[Given information — start]

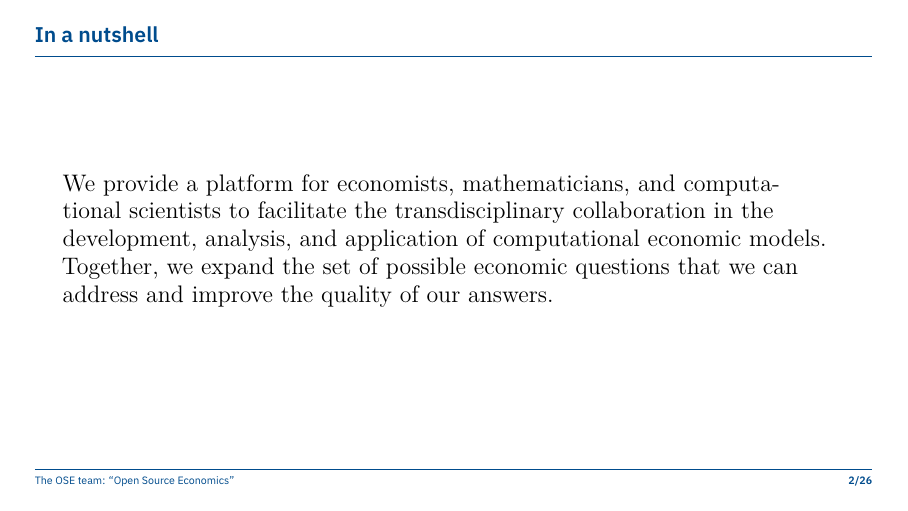
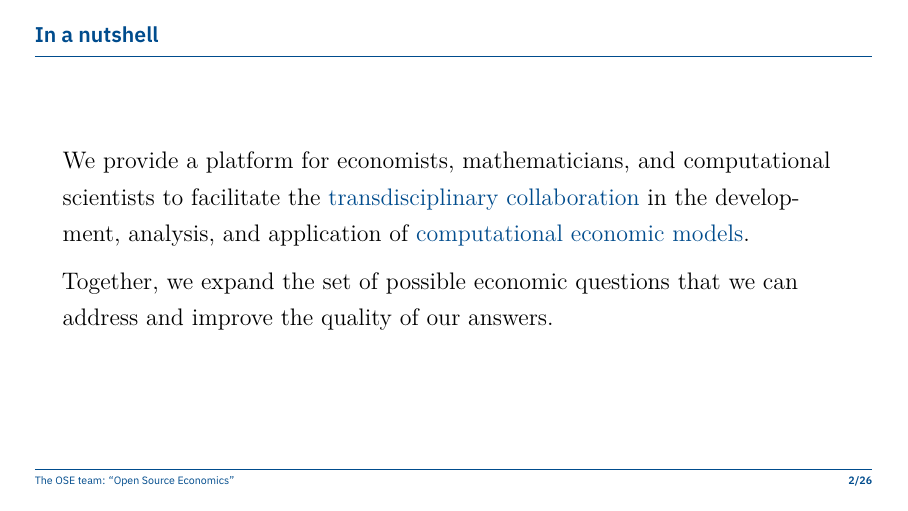
Before and after one commit to OpenSourceEconomics/ose-promotion, LaTeX slides (slides/main.tex, which reads slides/files/s-ose.tex): page 2 of 45. Compiled offline with XeLaTeX.

Commit message:
Quote alignment

```diff
--- a/slides/files/s-ose.tex
+++ b/slides/files/s-ose.tex
@@ -3,14 +3,16 @@
 %-------------------------------------------------------------------------------
 \begin{frame}\frametitle{In a nutshell}
 \hspace{1.5cm}
-\\
-\vspace{1cm}
+\vspace{0.25cm}
+
 \begin{quote}
 	\large
 	\raggedright
-	We provide a platform for economists, mathematicians, and computational scientists to facilitate the transdisciplinary collaboration in the development, analysis, and application of computational economic models. Together, we expand the set of possible economic questions that we can address and improve the quality of our	answers.
+	\linespread{1.3}\selectfont{}
+	We provide a platform for economists, mathematicians, and computational scientists to facilitate the \alert{transdisciplinary collaboration} in the development, analysis, and application of \alert{computational economic models}.
+	\medskip \\
+	Together, we expand the set of possible economic questions that we can address and improve the quality of our answers.
 \end{quote}
-
 
 \end{frame}
 %-------------------------------------------------------------------------------
```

[Given information — finish]

Task to complete:
The entries above need to be printed again exactly; please exclude all pictures.

Task solution:
Before and after one commit to OpenSourceEconomics/ose-promotion, LaTeX slides (slides/main.tex, which reads slides/files/s-ose.tex): page 2 of 45. Compiled offline with XeLaTeX.

Commit message:
Quote alignment

```diff
--- a/slides/files/s-ose.tex
+++ b/slides/files/s-ose.tex
@@ -3,14 +3,16 @@
 %-------------------------------------------------------------------------------
 \begin{frame}\frametitle{In a nutshell}
 \hspace{1.5cm}
-\\
-\vspace{1cm}
+\vspace{0.25cm}
+
 \begin{quote}
 	\large
 	\raggedright
-	We provide a platform for economists, mathematicians, and computational scientists to facilitate the transdisciplinary collaboration in the development, analysis, and application of computational economic models. Together, we expand the set of possible economic questions that we can address and improve the quality of our	answers.
+	\linespread{1.3}\selectfont{}
+	We provide a platform for economists, mathematicians, and computational scientists to facilitate the \alert{transdisciplinary collaboration} in the development, analysis, and application of \alert{computational economic models}.
+	\medskip \\
+	Together, we expand the set of possible economic questions that we can address and improve the quality of our answers.
 \end{quote}
-
 
 \end{frame}
 %-------------------------------------------------------------------------------
```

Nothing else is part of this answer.